**WHAT THE TASK REQUIRES**
A faithful copy of all the records is needed, with the pictures omitted.

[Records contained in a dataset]
┌──
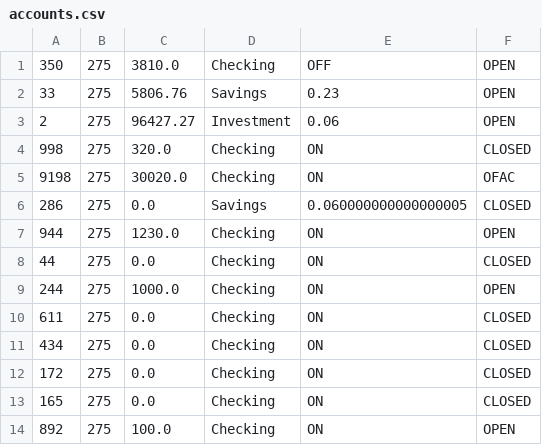
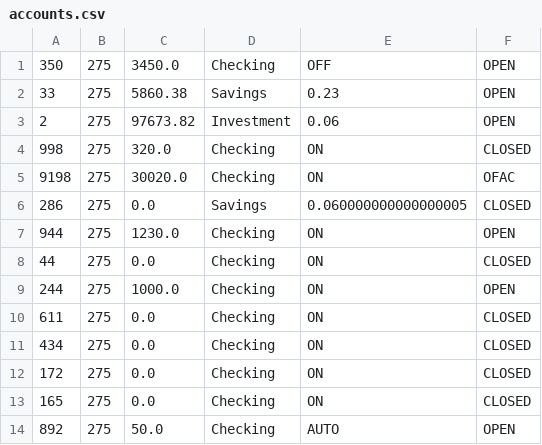
Before and after one commit to Zipcoder/CR-MesoLabs-OOP-BankAccountManager, a CSV file: data/accounts.csv, drawn as a sheet.

```diff
--- a/data/accounts.csv
+++ b/data/accounts.csv
@@ -1,4 +1,4 @@
-"350","275","3810.0","Checking","OFF","OPEN"
-"33","275","5806.76","Savings","0.23","OPEN"
-"2","275","96427.27","Investment","0.06","OPEN"
+"350","275","3450.0","Checking","OFF","OPEN"
+"33","275","5860.38","Savings","0.23","OPEN"
+"2","275","97673.82","Investment","0.06","OPEN"
 "998","275","320.0","Checking","ON","CLOSED"
@@ -13,2 +13,2 @@
 "165","275","0.0","Checking","ON","CLOSED"
-"892","275","100.0","Checking","ON","OPEN"
+"892","275","50.0","Checking","AUTO","OPEN"
```
Also changed, not shown: data/transactions.csv, 6 other files.
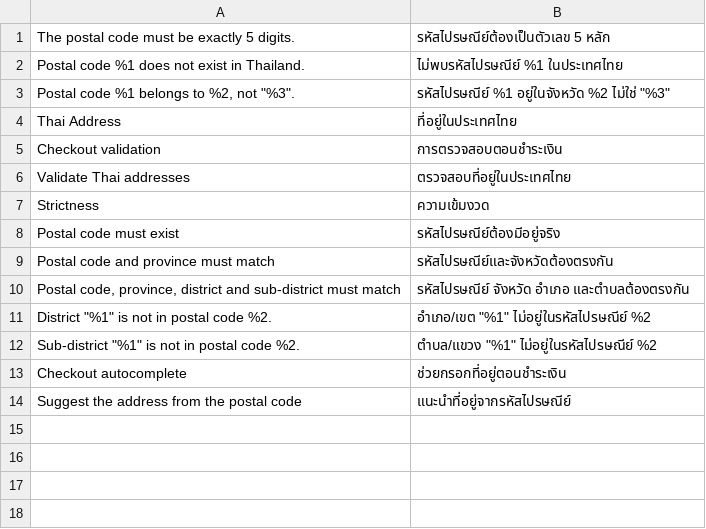
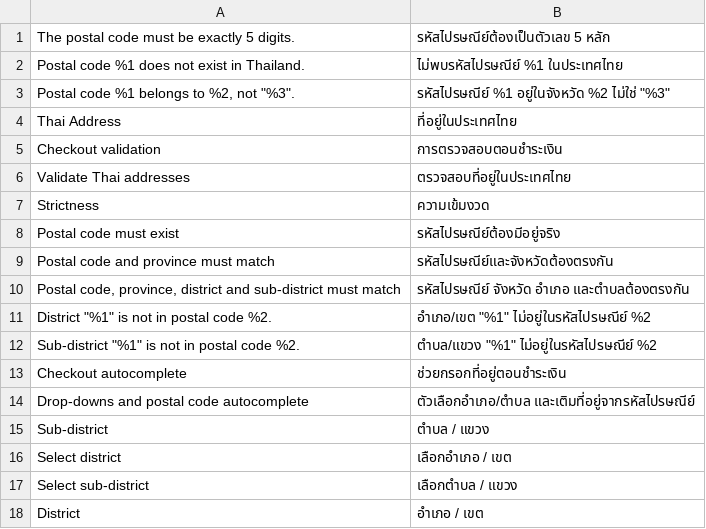
Before and after one commit to Peerapatfc/magento2-thai-address, a CSV file: i18n/th_TH.csv, drawn as a sheet.

```diff
--- a/i18n/th_TH.csv
+++ b/i18n/th_TH.csv
@@ -13,2 +13,6 @@
 "Checkout autocomplete","ช่วยกรอกที่อยู่ตอนชำระเงิน"
-"Suggest the address from the postal code","แนะนำที่อยู่จากรหัสไปรษณีย์"
+"Drop-downs and postal code autocomplete","ตัวเลือกอำเภอ/ตำบล และเติมที่อยู่จากรหัสไปรษณีย์"
+"Sub-district","ตำบล / แขวง"
+"Select district","เลือกอำเภอ / เขต"
+"Select sub-district","เลือกตำบล / แขวง"
+"District","อำเภอ / เขต"
```
Also changed, not shown: 11 other files.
└──
**ANSWER AREA**
Before and after one commit to Zipcoder/CR-MesoLabs-OOP-BankAccountManager, a CSV file: data/accounts.csv, drawn as a sheet.

```diff
--- a/data/accounts.csv
+++ b/data/accounts.csv
@@ -1,4 +1,4 @@
-"350","275","3810.0","Checking","OFF","OPEN"
-"33","275","5806.76","Savings","0.23","OPEN"
-"2","275","96427.27","Investment","0.06","OPEN"
+"350","275","3450.0","Checking","OFF","OPEN"
+"33","275","5860.38","Savings","0.23","OPEN"
+"2","275","97673.82","Investment","0.06","OPEN"
 "998","275","320.0","Checking","ON","CLOSED"
@@ -13,2 +13,2 @@
 "165","275","0.0","Checking","ON","CLOSED"
-"892","275","100.0","Checking","ON","OPEN"
+"892","275","50.0","Checking","AUTO","OPEN"
```
Also changed, not shown: data/transactions.csv, 6 other files.
Before and after one commit to Peerapatfc/magento2-thai-address, a CSV file: i18n/th_TH.csv, drawn as a sheet.

```diff
--- a/i18n/th_TH.csv
+++ b/i18n/th_TH.csv
@@ -13,2 +13,6 @@
 "Checkout autocomplete","ช่วยกรอกที่อยู่ตอนชำระเงิน"
-"Suggest the address from the postal code","แนะนำที่อยู่จากรหัสไปรษณีย์"
+"Drop-downs and postal code autocomplete","ตัวเลือกอำเภอ/ตำบล และเติมที่อยู่จากรหัสไปรษณีย์"
+"Sub-district","ตำบล / แขวง"
+"Select district","เลือกอำเภอ / เขต"
+"Select sub-district","เลือกตำบล / แขวง"
+"District","อำเภอ / เขต"
```
Also changed, not shown: 11 other files.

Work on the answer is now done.